The Wellfleet Beachcomber is the former site of the Cahoon Hollow U.S. Life Saving Station, originally built in 1853, and then re-built in 1897 after being destroyed by fire. This is the only Station of the nine original Stations that remains at its original site. The Life Savers who manned these 9 stations (Race Point, Highlands, Peaked Hill Bars, Pamet, Cahoon's Hollow, Nauset, Orleans, Chatham, and Monomoy Point) were credited with saving over 100,000 lives during the tenure of their operation.
The "Backside of Cape Cod" or the Outer Cape is well known for its unpredictable Nor'easters, and has been the site of thousands of shipwrecks over the years. The U.S. Life Saving Stations were manned ten months a year, from the first of August until the following June, by the most expert surfmen and boathandlers to be found. The keeper remained on duty throughout the year. The stations were plain structures designed to serve as a home for the crew and to provide storage for the boats and other apparatus. They were set back as far as possible from the high water mark and painted red so that they might be distinguished from a long distance at sea.
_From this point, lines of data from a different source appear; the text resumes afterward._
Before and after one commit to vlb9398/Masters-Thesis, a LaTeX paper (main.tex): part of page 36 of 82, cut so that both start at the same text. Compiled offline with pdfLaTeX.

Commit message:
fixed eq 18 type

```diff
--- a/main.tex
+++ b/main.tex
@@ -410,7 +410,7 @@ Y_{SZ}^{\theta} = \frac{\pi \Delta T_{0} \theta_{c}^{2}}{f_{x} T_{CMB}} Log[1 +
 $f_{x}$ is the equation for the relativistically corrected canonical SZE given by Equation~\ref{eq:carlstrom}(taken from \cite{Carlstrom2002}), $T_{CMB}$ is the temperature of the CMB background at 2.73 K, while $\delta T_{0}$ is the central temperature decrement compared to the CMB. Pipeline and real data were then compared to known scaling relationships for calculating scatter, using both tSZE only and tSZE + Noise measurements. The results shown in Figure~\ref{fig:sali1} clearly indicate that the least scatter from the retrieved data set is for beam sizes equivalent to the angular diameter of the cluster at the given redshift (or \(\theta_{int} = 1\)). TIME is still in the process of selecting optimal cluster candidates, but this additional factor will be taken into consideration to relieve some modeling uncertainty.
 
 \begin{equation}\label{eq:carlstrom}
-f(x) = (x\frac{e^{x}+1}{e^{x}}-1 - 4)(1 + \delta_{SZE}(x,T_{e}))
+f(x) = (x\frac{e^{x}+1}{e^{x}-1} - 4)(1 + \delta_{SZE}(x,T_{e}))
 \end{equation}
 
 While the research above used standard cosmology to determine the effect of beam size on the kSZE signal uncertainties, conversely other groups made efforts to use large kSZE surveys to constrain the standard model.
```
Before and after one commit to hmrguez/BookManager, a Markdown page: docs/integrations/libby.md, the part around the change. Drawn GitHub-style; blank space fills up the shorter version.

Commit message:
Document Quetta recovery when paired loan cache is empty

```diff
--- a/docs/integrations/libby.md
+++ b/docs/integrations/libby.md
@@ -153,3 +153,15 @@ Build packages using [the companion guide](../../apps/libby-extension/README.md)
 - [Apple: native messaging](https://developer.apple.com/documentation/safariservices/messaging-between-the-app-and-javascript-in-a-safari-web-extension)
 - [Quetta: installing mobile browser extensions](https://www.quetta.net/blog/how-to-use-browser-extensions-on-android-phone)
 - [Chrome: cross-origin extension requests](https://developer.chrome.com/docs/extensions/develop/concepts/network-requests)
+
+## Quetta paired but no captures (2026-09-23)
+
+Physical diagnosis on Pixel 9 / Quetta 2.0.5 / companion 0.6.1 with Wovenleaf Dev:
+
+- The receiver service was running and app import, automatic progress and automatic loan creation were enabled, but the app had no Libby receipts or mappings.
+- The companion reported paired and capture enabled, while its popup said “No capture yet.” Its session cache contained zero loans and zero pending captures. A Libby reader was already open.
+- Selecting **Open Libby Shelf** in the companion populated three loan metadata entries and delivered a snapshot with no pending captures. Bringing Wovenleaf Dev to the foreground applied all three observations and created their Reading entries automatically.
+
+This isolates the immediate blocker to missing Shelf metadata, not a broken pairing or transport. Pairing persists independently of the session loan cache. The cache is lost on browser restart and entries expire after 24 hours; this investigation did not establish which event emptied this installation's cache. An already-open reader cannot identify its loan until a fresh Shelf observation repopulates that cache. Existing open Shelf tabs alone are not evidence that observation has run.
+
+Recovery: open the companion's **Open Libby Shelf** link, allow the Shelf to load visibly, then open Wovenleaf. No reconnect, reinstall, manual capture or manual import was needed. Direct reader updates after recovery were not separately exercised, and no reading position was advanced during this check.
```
There was a lookout or observatory from where the surfmen would keep an account of shipping traffic during the day and a sixty-foot flagstaff used to signal passing ships by International Code. The Cahoon Hollow lifesavers were responsible for an eight-mile stretch of the shoreline. They walked the beach or the dunes four miles to the north, and four miles to the south were they exchanged checks with the surfmen from the Truro and Nauset stations.
One of the more famous Wellfleet shipwrecks was the "Whydah" captained by the infamous pirate Sam "Black" Bellamy. Barry Clifford and the crew of the Explorer discovered remains of the wreck approximately two miles south of the Beachcomber. A museum with a display of some of the artifacts, and a history of Pirates is located in Provincetown at the Whydah Museum.
Once as popular to join as the U. S. Cavalry, the demanding career of the U.S. Life Savers gradually diminished, as the stations no longer were necessary. However, with the introduction of steel hulled cutters and the Cape Cod Canal’s opening in 1914, the dangers of travelling around the Cape were greatly reduced. Finally, in 1915, the U.S. Life Saving Service was incorporated into the newly formed U. S. Coast Guard, and the days of the Life Saving Service were over.
The Lifesaving Stations were de-commissioned in the late forties, and some of the original ones were either razed or moved. In the 1961 much of the Outer Cape became part of the Cape Cod National Seashore Park, however, some of the properties remained individually owned, the Beachcomber being one of them.